_What the exercise asks_. Track down every line below that holds "absolute" and copy it.

_Recorded data_.
☆ ☆ ☆

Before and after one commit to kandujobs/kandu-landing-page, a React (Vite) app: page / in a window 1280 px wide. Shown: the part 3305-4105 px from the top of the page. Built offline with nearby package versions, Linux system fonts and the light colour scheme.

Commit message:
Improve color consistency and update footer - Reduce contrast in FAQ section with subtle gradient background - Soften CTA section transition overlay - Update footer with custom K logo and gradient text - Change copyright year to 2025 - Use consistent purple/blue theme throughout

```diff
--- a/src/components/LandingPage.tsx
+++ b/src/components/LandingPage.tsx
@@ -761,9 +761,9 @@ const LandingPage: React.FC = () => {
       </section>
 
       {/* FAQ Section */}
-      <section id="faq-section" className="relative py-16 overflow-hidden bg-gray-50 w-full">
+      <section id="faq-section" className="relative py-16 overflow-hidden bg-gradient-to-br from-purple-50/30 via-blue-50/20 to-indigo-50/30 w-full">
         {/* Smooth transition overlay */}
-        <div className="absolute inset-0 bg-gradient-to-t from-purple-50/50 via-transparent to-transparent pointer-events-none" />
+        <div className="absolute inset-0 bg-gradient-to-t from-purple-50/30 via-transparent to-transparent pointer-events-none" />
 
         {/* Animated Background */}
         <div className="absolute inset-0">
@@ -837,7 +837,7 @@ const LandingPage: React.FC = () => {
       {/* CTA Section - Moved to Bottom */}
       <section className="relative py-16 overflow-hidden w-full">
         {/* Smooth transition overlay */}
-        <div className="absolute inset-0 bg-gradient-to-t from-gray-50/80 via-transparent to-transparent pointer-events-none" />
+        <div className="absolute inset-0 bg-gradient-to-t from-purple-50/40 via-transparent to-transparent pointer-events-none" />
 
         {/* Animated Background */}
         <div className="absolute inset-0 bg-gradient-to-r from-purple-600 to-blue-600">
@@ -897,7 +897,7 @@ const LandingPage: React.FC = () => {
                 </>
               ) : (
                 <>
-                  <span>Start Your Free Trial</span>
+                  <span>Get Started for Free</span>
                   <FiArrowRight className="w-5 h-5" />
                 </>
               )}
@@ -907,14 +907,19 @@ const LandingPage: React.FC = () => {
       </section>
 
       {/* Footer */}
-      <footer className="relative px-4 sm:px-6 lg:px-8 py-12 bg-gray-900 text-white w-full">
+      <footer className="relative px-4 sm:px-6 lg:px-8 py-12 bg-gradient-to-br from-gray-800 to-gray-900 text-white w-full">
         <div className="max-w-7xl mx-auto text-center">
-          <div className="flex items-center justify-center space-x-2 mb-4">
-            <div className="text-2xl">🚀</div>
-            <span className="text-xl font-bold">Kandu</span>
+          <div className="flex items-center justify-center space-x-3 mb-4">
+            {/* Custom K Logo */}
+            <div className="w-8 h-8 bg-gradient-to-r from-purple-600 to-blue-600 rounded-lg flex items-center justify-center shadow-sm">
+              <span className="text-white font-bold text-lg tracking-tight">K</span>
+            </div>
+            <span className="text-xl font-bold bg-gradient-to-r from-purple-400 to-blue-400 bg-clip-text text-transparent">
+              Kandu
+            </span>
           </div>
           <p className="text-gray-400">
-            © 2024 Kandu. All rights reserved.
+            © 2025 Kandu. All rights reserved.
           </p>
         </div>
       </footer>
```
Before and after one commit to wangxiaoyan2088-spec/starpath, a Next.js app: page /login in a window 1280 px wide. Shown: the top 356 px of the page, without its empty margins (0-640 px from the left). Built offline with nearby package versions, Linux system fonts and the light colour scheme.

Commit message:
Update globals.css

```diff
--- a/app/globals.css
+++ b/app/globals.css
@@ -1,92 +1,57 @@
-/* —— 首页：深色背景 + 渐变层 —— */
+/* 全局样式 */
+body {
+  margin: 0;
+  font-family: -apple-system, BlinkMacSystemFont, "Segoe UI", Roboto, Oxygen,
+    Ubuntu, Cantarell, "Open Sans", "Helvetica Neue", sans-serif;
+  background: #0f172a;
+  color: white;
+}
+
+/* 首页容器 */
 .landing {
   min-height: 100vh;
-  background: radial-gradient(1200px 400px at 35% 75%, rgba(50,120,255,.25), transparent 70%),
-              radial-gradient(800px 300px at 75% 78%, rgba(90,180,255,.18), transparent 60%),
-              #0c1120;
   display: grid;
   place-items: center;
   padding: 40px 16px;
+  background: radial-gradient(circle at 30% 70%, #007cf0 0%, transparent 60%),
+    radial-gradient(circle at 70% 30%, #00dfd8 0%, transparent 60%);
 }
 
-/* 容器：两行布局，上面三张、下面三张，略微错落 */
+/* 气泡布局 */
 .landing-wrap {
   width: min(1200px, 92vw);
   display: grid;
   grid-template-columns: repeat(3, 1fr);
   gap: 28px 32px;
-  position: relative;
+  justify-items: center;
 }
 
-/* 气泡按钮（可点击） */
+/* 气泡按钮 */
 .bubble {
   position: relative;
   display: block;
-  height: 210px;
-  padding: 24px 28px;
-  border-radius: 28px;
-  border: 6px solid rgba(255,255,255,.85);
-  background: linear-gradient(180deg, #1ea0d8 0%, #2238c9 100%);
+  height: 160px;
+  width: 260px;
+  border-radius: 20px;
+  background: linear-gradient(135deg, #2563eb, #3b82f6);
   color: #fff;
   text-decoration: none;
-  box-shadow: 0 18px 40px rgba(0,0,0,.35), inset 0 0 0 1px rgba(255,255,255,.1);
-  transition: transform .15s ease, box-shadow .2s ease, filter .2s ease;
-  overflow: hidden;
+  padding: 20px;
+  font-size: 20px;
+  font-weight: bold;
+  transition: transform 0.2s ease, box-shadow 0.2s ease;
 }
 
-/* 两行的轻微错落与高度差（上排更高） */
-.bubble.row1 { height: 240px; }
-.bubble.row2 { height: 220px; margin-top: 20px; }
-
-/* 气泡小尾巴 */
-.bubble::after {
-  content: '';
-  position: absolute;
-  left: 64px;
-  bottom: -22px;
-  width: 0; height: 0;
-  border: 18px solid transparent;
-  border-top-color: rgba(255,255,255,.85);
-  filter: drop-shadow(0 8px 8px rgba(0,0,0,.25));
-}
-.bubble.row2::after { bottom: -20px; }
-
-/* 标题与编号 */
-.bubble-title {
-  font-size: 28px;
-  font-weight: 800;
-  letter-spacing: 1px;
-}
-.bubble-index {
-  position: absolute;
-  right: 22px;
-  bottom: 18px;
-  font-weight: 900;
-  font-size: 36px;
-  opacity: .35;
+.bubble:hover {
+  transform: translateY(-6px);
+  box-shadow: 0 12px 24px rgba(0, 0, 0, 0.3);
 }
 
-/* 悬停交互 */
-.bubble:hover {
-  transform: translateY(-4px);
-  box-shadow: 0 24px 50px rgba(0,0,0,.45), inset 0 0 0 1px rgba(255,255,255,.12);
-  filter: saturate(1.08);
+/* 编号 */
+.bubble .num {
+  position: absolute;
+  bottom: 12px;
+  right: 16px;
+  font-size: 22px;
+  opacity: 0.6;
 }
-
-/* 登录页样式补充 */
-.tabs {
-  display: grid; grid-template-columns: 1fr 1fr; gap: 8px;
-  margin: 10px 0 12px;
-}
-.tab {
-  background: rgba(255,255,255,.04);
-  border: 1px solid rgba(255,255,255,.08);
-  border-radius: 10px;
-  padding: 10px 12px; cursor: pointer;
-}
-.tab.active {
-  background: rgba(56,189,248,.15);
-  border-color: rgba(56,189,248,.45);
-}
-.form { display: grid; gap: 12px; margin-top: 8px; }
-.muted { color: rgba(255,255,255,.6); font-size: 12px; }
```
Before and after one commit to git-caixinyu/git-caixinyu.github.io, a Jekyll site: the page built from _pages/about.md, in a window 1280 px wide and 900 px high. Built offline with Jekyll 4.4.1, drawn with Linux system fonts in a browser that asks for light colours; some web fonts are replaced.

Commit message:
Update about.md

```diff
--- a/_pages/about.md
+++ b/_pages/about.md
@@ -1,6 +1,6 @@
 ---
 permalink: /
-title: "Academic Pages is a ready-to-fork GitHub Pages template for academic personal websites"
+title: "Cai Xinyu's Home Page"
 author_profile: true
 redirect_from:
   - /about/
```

☆ ☆ ☆

_Response to this exercise_.
-        <div className="absolute inset-0 bg-gradient-to-t from-purple-50/50 via-transparent to-transparent pointer-events-none" />
+        <div className="absolute inset-0 bg-gradient-to-t from-purple-50/30 via-transparent to-transparent pointer-events-none" />
         <div className="absolute inset-0">
-        <div className="absolute inset-0 bg-gradient-to-t from-gray-50/80 via-transparent to-transparent pointer-events-none" />
+        <div className="absolute inset-0 bg-gradient-to-t from-purple-50/40 via-transparent to-transparent pointer-events-none" />
         <div className="absolute inset-0 bg-gradient-to-r from-purple-600 to-blue-600">
-  position: absolute;
-  position: absolute;
+  position: absolute;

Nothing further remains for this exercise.